Sarah Chaffee

In her own telling, Helen Lee Bouygues is all about critical thinking. She heads the Reboot Foundation, which “aims to better integrate critical thinking into the daily lives of people around the world.” Sounds great! Writing at Forbes, she asks, “The Cure For Pseudoscience? Clear Thinking.” Unfortunately her comments leave you wondering if she knows what real critical thinking is.

She highlights a study that sought to dispel students’ “pseudoscientific” views, including climate change and evolution “denialism.” Here we go again.

I will only deal with evolution here, not climate change or other topics. Bouygues labels evolution a “widely uncontested fact.” Really? Tell that to the scientists who gathered at Churchill College, Cambridge University, last month for the “Evolution Evolving” conference that Discovery Institute’s Paul Nelson reported on for ID the Future. Scholars there discussed a range of formerly “forbidden topics,” looking for a better version of neo-Darwinian theory. “No one looks for a better theory if they’re happy with the one they have,” as Dr. Nelson put it.

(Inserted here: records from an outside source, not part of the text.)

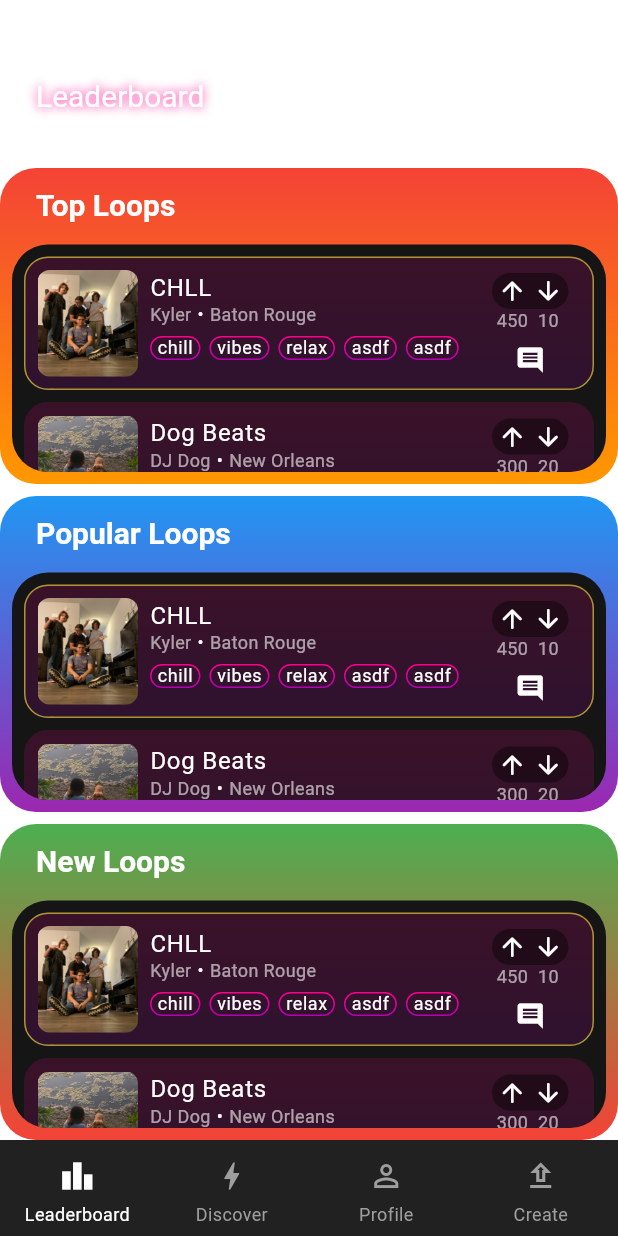
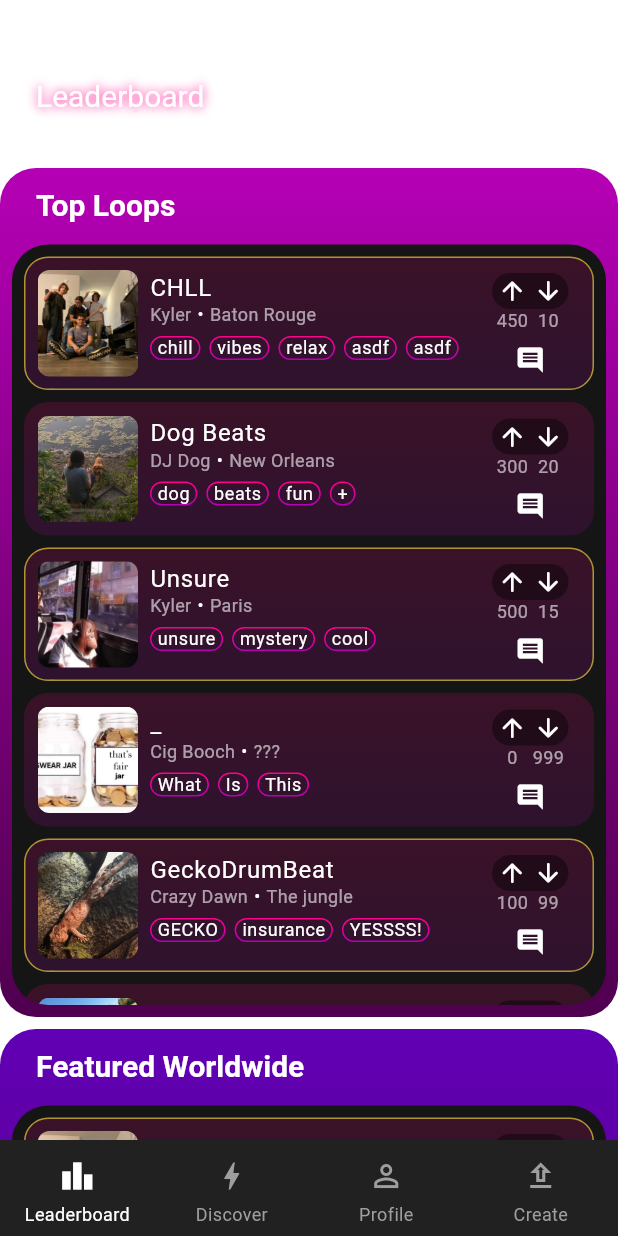
Before and after one commit to makeisalmon/bestloop_app, a Flutter app: the GlobalScaffold screen opened directly, on a phone screen of 412 x 824 dp. Run offline on Flutter 3.47's test engine with Material 3 defaults, Android fonts, the phone set to English and light mode, and no system bars; our stand-ins replace equatable, flutter_svg, gradient_borders; missing offline and left inert: coast_audio, dart:ffi.

Commit message:
moodle.com

```diff
--- a/lib/loop_files/loop_data_dictionary.dart
+++ b/lib/loop_files/loop_data_dictionary.dart
@@ -6,7 +6,7 @@ final Map<String, LoopData> loopDataDictionary = {
     loopTitle: 'CHLL',
     artistName: 'Kyler',
     artistImagePath: 'assets/DSCF3834.JPEG',
-    audioPath: 'assets/audio/Carhood.wav',
+    audioPath: 'assets/wavfiles/realitydetached.wav',
     licensing: 'assets/share.svg',
     comments: 120,
     likes: 450,
@@ -39,7 +39,7 @@ final Map<String, LoopData> loopDataDictionary = {
     loopTitle: 'Unsure',
     artistName: 'Kyler',
     artistImagePath: 'assets/DSCF3834.JPEG',
-    audioPath: 'assets/audio/Unsure.wav',
+    audioPath: 'assets/wavfiles/Unsure.wav',
     licensing: 'assets/share.svg',
     comments: 150,
     likes: 500,
@@ -55,7 +55,7 @@ final Map<String, LoopData> loopDataDictionary = {
     loopTitle: '_',
     artistName: 'Cig Booch',
     artistImagePath: 'assets/IMG_0276.JPG',
-    audioPath: 'assets/audio/_.wav',
+    audioPath: 'assets/wavfiles/_.wav',
     licensing: 'assets/nonC.svg',
     comments: 10,
     likes: 0,
@@ -71,7 +71,7 @@ final Map<String, LoopData> loopDataDictionary = {
     loopTitle: 'GeckoDrumBeat',
     artistName: 'Crazy Dawn',
     artistImagePath: 'assets/IMG_7905.jpg',
-    audioPath: 'assets/audio/Aboriginal Jumgurl.wav',
+    audioPath: 'assets/wavfiles/Aboriginal Jumgurl.wav',
     licensing: 'assets/nonC.svg',
     comments: 0,
     likes: 100,
@@ -87,12 +87,12 @@ final Map<String, LoopData> loopDataDictionary = {
     loopTitle: 'Midwest Emo title that is unecessarily long',
     artistName: 'Kyler',
     artistImagePath: 'assets/DSCF3834.JPEG',
-    audioPath: 'assets/audio/Midwest.wav',
+    audioPath: 'assets/wavfiles/Midwest.wav',
     licensing: 'assets/share.svg',
     comments: 14,
     likes: 10,
     hasBeenOnLeaderboard: false,
-    pathToWaveForm: 'assets/waveforms/_.png',
+    pathToWaveForm: 'assets/wavfiles/_.png',
     dislikes: 0,
     tags: ['MWE', 'american football', 'picking '],
     location: 'New Orleans ',
--- a/lib/main.dart
+++ b/lib/main.dart
@@ -4,6 +4,7 @@ import 'package:bestloop_app/debug.dart';
 import 'package:bestloop_app/pages/create_page.dart';
 import 'package:bestloop_app/pages/leaderboard_page.dart';
 import 'package:bestloop_app/pages/search_page.dart';
+import 'package:bestloop_app/pages/sign_in.dart';
 // import 'package:bestloop_app/pages/create_page.dart';
 // import 'package:bestloop_app/pages/discover_page.dart';
 // import 'package:bestloop_app/pages/leaderboard_page.dart';
@@ -76,7 +77,7 @@ class MyApp extends StatelessWidget {
           }),
         ),
       ),
-      home: GlobalScaffold(title: "Home",key: globalScaffoldKey,),
+      home: SignIn(),//GlobalScaffold(title: "Home",key: globalScaffoldKey,),
     );
   }
 }
@@ -103,7 +104,7 @@ class GlobalScaffold extends StatefulWidget {
 
 class _GlobalScaffoldState extends State<GlobalScaffold> {
   int currentPageIndex = 0;
-
+  ValueNotifier<String> currentSelectedLoop = ValueNotifier("");
 
   void updatePageIndex(int newIndex) {
     setState(() {
--- a/lib/pages/leaderboard_page.dart
+++ b/lib/pages/leaderboard_page.dart
@@ -1,5 +1,6 @@
 import 'package:bestloop_app/pages/search_page.dart';
 import 'package:bestloop_app/shared.dart';
+import 'package:bestloop_app/sound_services/loop_sound_service.dart';
 import 'package:flutter/material.dart';
 import 'package:bestloop_app/loop_card_list.dart';
 import 'package:bestloop_app/loop_files/loop_data.dart';
@@ -10,10 +11,11 @@ class LeaderboardPage extends StatelessWidget {
 
   @override
   Widget build(BuildContext context) {
+    LoopSoundService.pauseLoop();
     return Scaffold(
       body: Padding(
         padding: const EdgeInsets.fromLTRB(0, 16, 0, 0),
-        child: Column(
+        child: ListView(
           children: [
             Padding(
               padding: const EdgeInsets.all(24.0),
@@ -45,29 +47,24 @@ class LeaderboardPage extends StatelessWidget {
                 ],
               ),
             ),
-            Expanded(
+            SizedBox(
+              height: 566,
               child: LoopList(
                 name: 'Top Loops',
-                gradientColors: [Colors.red, Colors.orange],
+                gradientColors: const [Color(0xFFB500B5), Color(0xFF4F004F)],
                 loopDataList: loopDataDictionary.values.toList(),
               ),
             ),
             const SizedBox(height: 8.0),
-            Expanded(
+            SizedBox(
+              height: 566,
               child: LoopList(
-                name: 'Popular Loops',
-                gradientColors: [Colors.blue, Colors.purple],
+                name: 'Featured Worldwide',
+                gradientColors: const [Color(0xFF6100B5), Color(0xFF4F004F)],
                 loopDataList: loopDataDictionary.values.toList(),
               ),
             ),
             const SizedBox(height: 8.0),
-            Expanded(
-              child: LoopList(
-                name: 'New Loops',
-                gradientColors: [Colors.green, Colors.red],
-                loopDataList: loopDataDictionary.values.toList(),
-              ),
-            ),
           ],
         ),
       ),
--- a/lib/pages/sign_in2.dart
+++ b/lib/pages/sign_in2.dart
@@ -96,7 +96,7 @@ class SignIn2 extends StatelessWidget {
                 Navigator.push(
                   context,
                   MaterialPageRoute(
-                    builder: (context) => const GlobalScaffold(title: 'help'),
+                    builder: (context) => GlobalScaffold(title: "Home",key: globalScaffoldKey,),
                   ),
                 );
               },
--- a/lib/sound_services/loop_sound_service.dart
+++ b/lib/sound_services/loop_sound_service.dart
@@ -28,13 +28,13 @@ class LoopSoundService {
   static AudioPlayer? _audioPlayer;
 
   static void changeLoop(String assetPath) {
-    _audioPlayer!.pause();
+    _audioPlayer?.pause();
     _audioPlayer = null;
     loopSoundPath = assetPath;
   }
 
   static Future<void> playLoop() async {
-    if (_audioPlayer == null && _audioPlayer!.isPlaying) {
+    if (_audioPlayer == null) {
       File fileToPlay = await getAssetFile(loopSoundPath);
       _audioPlayer = AudioPlayer(
         context: AudioDeviceContext(backends: [AudioDeviceBackend.aaudio]),
@@ -46,8 +46,8 @@ class LoopSoundService {
           )
         ),
       );
-      _audioPlayer!.play();
     }
+    _audioPlayer!.play();
   }
   static Future<void> pauseLoop() async {
     _audioPlayer?.pause();
--- a/lib/sound_services/player_isolate.dart
+++ b/lib/sound_services/player_isolate.dart
@@ -308,6 +308,8 @@ class AudioPlayer {
 
         // /****************************/
         if (result.isEnd) {
+          LoopSoundService.changeLoop(LoopSoundService.loopSoundPath);
+          LoopSoundService.playLoop();
           return false;
         }
 
```
Also changed, not shown: lib/loopcard.dart (+17 -0 lines), pubspec.yaml (+9 -8 lines), 1 other file.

What Evolution Means

Of course in any discussion of evolution, it’s crucial to say what you mean by the word. Bouygues doesn’t do that. So whether it’s a “fact” or not is impossible to say.

It sounds like the study that she recommends was about talking students out of “nonsense” views, not training them to present and respond to conflicting evidence:

As part of the research, the authors studied three groups of students. One group took a general education science course that did not explicitly cover critical thinking in any way. Another group took a course that included lessons in research methods. The third group took “Natural Science 4: Science and Nonsense.” The course, the authors write, “explicitly addresses common human errors of perception and logic by applying critical thinking skills to the claims of specific epistemically unwarranted beliefs.”

In the “Science and Nonsense” course, the professors had students make a class presentation on a pseudoscience topic each week. The presenters would share evidence and arguments on both sides of the issue, debating about the existence of Bigfoot or extra-terrestrial beings. Students would also write essays, which were graded on their use of reason, research and evidence.

As each week passed, the debate in the course became more sophisticated. Among the topics “were homeopathy and climate change denialism, where the evaluation of claims involves deeper knowledge, more intricate analysis, and strong personal beliefs are often challenged,” the authors write.

At the end of the semester, students from all three groups took a posttest. The students in the general education and research methods classes showed a small drop in pseudoscientific beliefs. In contrast, the unwarranted convictions of the students in the “Science and Nonsense” course plummeted by a massive 45%.

Sloppy, Not Critical

Grouping the “denial” of “evolution,” whatever that means, with belief in Bigfoot and alien spacemen is an example of sloppy, not “critical,” thinking. Evolution should be presented honestly with its scientific strengths and weaknesses, drawing on scientific controversies in mainstream, peer-reviewed scientific literature. True critical analysis is like a round in a competitive debate: arguments are presented for and against a proposition, and someone (in debate, the judge, in the classroom, the students) makes a decision as to which point of view seems best. There is no foregone conclusion toward which the debate seeks to drive the listeners.

A course in “Science and Nonsense” is not intended to foster that kind of thinking. It seeks to persuade, to herd students toward approved opinions. It’s not education. It’s indoctrination.

Photo credit: Chuttersnap via Unsplash.